Pitt had a small role in the film based on the life of Solomon Northup (Chiwetel Ejiofor), a free black man from upstate New York who was kidnapped and sold into slavery in the South, though the win as a producer marked a move away from the limelight into a more supportive behind-the-scenes role.
Plan B Entertainment has helped produce several Oscar-winning movies in the time since, including Selma, Moonlight, Beautiful Boy, If Beale Street Could Talk and Vice and Pitt has simultaneously taken a step back from acting, which he spoke about during a recent interview with The New York Times.
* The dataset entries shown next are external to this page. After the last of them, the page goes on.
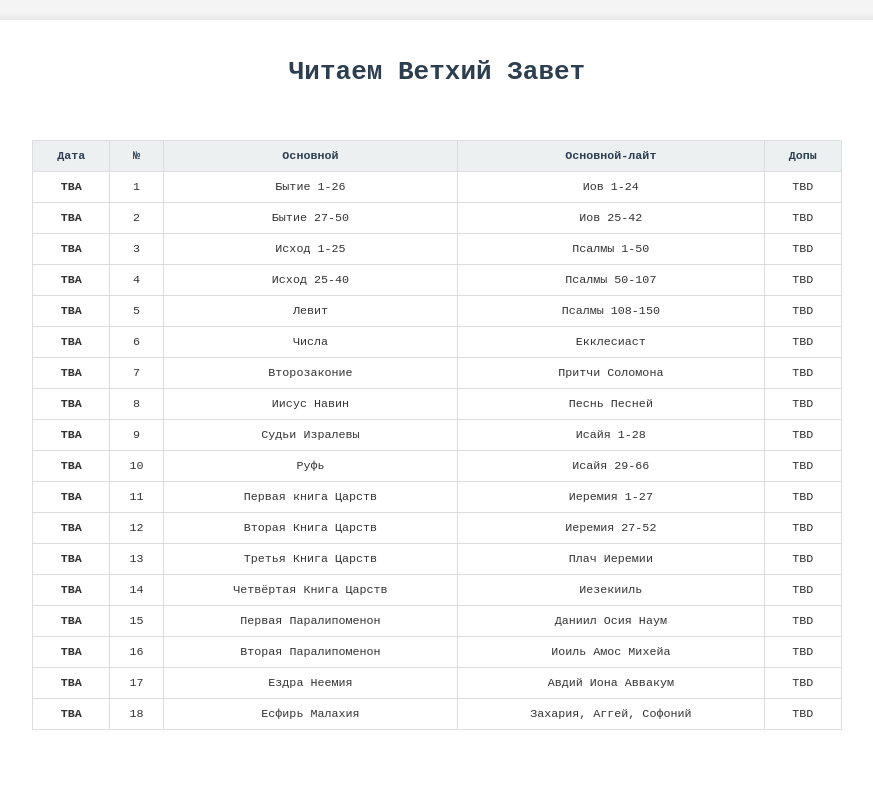
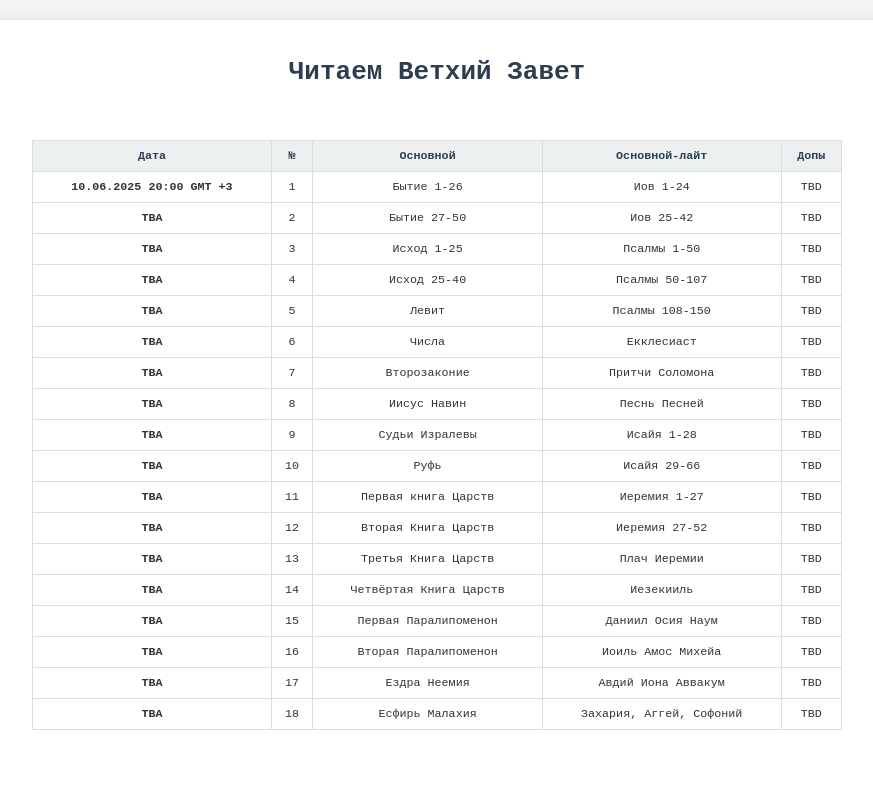
Before and after one commit to tgadeliya/readings, a plain HTML site: page index.html in a window 1280 px wide. Shown: the top 792 px of the page, without its empty margins (203-1076 px from the left). Drawn offline with Linux system fonts and the light colour scheme.

Commit message:
Date of the first meeting

```diff
--- a/index.html
+++ b/index.html
@@ -22,7 +22,7 @@
                 </tr>
             </thead>
             <tbody>
-                <tr><td>TBA</td><td>1</td><td>Бытие 1-26</td><td>Иов 1-24</td><td>TBD</td></tr>
+                <tr><td> 10.06.2025 20:00 GMT +3 </td><td>1</td><td>Бытие 1-26</td><td>Иов 1-24</td><td>TBD</td></tr>
                 <tr><td>TBA</td><td>2</td><td>Бытие 27-50</td><td>Иов 25-42</td><td>TBD</td></tr>
                 <tr><td>TBA</td><td>3</td><td>Исход 1-25</td><td>Псалмы 1-50</td><td>TBD</td></tr>
                 <tr><td>TBA</td><td>4</td><td>Исход 25-40</td><td>Псалмы 50-107</td><td>TBD</td></tr>
```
“It’ll be fewer and farther in between for me, just because I have other things I want to do now,” Pitt said. “When you feel like you’ve finally got your arms around something, then it’s time to go get your arms around something else.”
This new attitude may have contributed to his decision to not actively campaign this Oscar season if he does get nominated for either or both of his 2019 performances.
“Oh, man. I’m gonna abstain,” he told Entertainment Weekly.
“I mean, you never know, and it’s really nice when your number comes up,” he added. “But the goal is for the film to land, to speak to someone whether it’s now or a decade from now. I find chasing it is actually a disservice to the purity of your telling a story and a shackling thing to focus on.”
I guess we’ll have to wait until Sunday, 9 February 2020, when the Oscar nominations are announced to see if he changes his tune.
Ad Astra is in cinemas now.